  9. ^ a b c Much, Marilyn (May 23, 1995). "@ Your Convenience: Dine, Sip Latte And Surf The World Wide Web". Investor's Business Daily.
  10. ^ Stempler, Randall (June 15, 1995). "New York On The Net". New York Post. p. PC16.
  11. ^ Baron, Tom (May 24, 1995). "Welcome to the Cyberbar". Manhattan Mirror. p. 8.
  13. ^ Wilson, Brian. "Netscape Navigator". Blooberry. Brian Wilson. Retrieved 26 August 2016.
  14. ^ Garrick, David (May 1, 1995). "espresso@cafe.nyc". New York Newsday. p. B4.
  15. ^ Krantz, Michael (Nov 13, 1995). "The Great Manhattan Geek Rush of 1995". New York Magazine: 39.
  16. ^ Green, Noah (August 1995). "Logging in at the Cybercafe". Spin Magazine: 108.
  17. ^ Levine, Joanne (Mar 5, 1996). "Without the net, they wouldn't have met". New York Post. p. 33.
  18. ^ Sugimoto, Keiko (Sep 30, 1995). "SATURDAY NIGHT SPECIAL Senken Exclusive Series: New Yorkers' Choice Valuing the Café". The Senken Shimbun Company. p. 4.
  19. ^ a b c d Sasaki, Rei (Feb 1996). "Inside the Authentic American Cybercafe". Playboy Japan: 66.
  20. ^ Massarella, Linda (Aug 16, 1995). "Rudy sends Boston boss to Cyberia". New York Post. p. 8.
  21. ^ Bellafante, Ginia (Sep 25, 1995). "You Log On Here Often?". Time Magazine: 69.
  22. ^ a b Frenkel, Karen (Feb 4, 1996). "Cybercafes: More Than Just A Place to Compute". New York Times CyberTimes.
  23. ^ Rousseau, Bryant (Mar 18, 1996). "Groups Pair Technology, Gastronomy At Cyber-Dining Venue". Meeting News: 6 + 9.
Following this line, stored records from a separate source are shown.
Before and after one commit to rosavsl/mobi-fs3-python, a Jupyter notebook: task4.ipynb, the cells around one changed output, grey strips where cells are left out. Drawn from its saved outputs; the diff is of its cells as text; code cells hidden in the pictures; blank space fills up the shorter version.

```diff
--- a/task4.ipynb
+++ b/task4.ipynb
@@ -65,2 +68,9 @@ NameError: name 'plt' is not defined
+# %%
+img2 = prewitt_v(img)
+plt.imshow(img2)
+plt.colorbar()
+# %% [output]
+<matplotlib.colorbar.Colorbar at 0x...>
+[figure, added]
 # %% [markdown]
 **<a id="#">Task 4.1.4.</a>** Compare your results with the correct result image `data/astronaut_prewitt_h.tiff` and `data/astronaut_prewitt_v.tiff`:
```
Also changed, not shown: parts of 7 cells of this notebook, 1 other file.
  24. ^ Lewis, Peter H. "Internet Courtroom Battle Gets Cyberspace Preview". New York Times. New York Times Inc. Retrieved 7 October 2016.
  25. ^ "MICROSOFT ANNOUNCES NEW 90-MINUTE INTERNET SHOW HOSTED BY LINDA ELLERBEE". The Free Library. PRNewswire. Retrieved 7 October 2016.
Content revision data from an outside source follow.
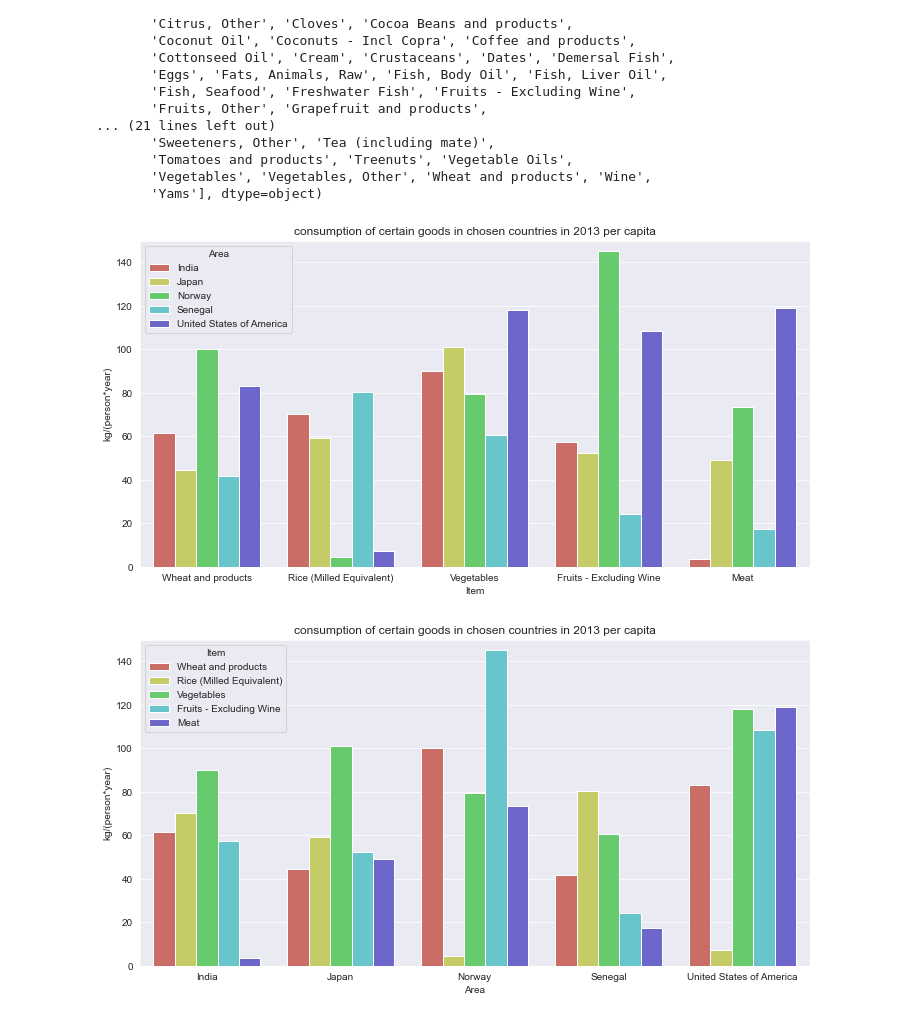
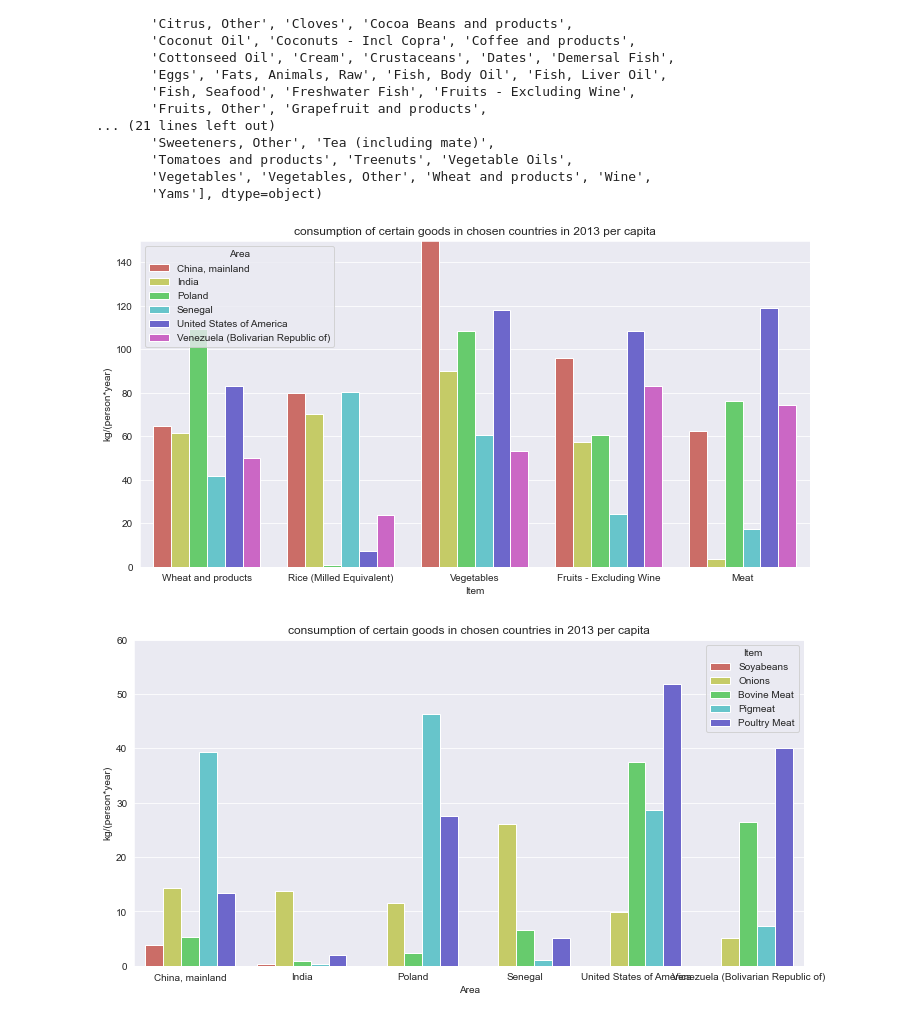
Before and after one commit to azoz01/twd-projekt-1, a Jupyter notebook: plots.ipynb, the cells around one changed output. Drawn from its saved outputs; the diff is of its cells as text; code cells hidden in the pictures.

```diff
--- a/plots.ipynb
+++ b/plots.ipynb
@@ -41,11 +41,12 @@ df1
 | 21476 | Zimbabwe | 1000 tonnes | Food | Miscellaneous | 0 |
 21477 rows × 5 columns
 # %%
-df1 = df1[(df1.Area=='Japan') |
+df1 = df1[(df1.Area=='China, mainland') |
          (df1.Area=='United States of America') |
          (df1.Area=='India') |
-         (df1.Area=='Norway') |
-         (df1.Area=='Senegal')]
+         (df1.Area=='Poland') |
+         (df1.Area=='Senegal')|
+         (df1.Area=='Venezuela (Bolivarian Republic of)')]
 df1
 # %% [output]
 |  | Area | Unit | Element | Item | Y2013 |
@@ -77,5 +75,12 @@ df1[(df1.Item == 'Wheat and products') & (df1.Area == 'Japan')]
 # %%
-people_in_thousands = {'Japan':128542, 'United States of America':309011, 'India':1234281, 'Norway':4885, 'Senegal':12678}
+people_in_thousands = {'Japan':128542,
+                       'United States of America':309011,
+                       'India':1234281,
+                       'Norway':4885,
+                       'Senegal':12678,
+                      'Poland':38040,
+                      'China, mainland': 1357000,
+                      'Venezuela (Bolivarian Republic of)': 29780}
 # %%
 df1['kg/(person*year)']  = df1.apply(lambda row: row.Y2013*1000/people_in_thousands[row.Area], axis = 1)
 # %% [output]
@@ -127,26 +132,26 @@ ax.set(ylim=(0, 150))
 plt.title('consumption of certain goods in chosen countries in 2013 per capita')
 plt.savefig('./plots/jedzonko_lepsze.png')
 # %% [output]
-[figure, old version]
+[figure, new version]
 # %%
 sns.set_style("darkgrid")
 #for country in ['Japan', 'United States of America', 'Norway', 'Senegal', 'India']:
-dfcountry = df1[((df1.Item == 'Meat')|
-                (df1.Item == 'Fruits - Excluding Wine')|
-                (df1.Item == 'Vegetables')|
-                (df1.Item == 'Wheat and products')|
-                (df1.Item == 'Rice (Milled Equivalent)'))]
+dfcountry = df1[((df1.Item == 'Onions')|
+                (df1.Item == 'Bovine Meat')|
+                (df1.Item == 'Pigmeat')|
+                (df1.Item == 'Poultry Meat')|
+                (df1.Item == 'Soyabeans'))]
 plt.figure(figsize=(12,6))
 ax = sns.barplot(dfcountry['Area'],
             dfcountry['kg/(person*year)'],
             hue = dfcountry['Item'],
             orient = 'v',
             palette = sns.color_palette("hls"))
-ax.set(ylim=(0, 150))
+ax.set(ylim=(0, 60))
 
 
 
 plt.title('consumption of certain goods in chosen countries in 2013 per capita')
 plt.savefig('./plots/jedzonko.png')
 # %% [output]
-[figure, old version]
+[figure, new version]
```
Also changed, not shown: parts of 5 cells of this notebook.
  26. ^ Hunt, Kevin. "Pixels: ELLERBEE, ON-LINE". The Hartford Courant. The Hartford Courant. Retrieved 7 October 2016.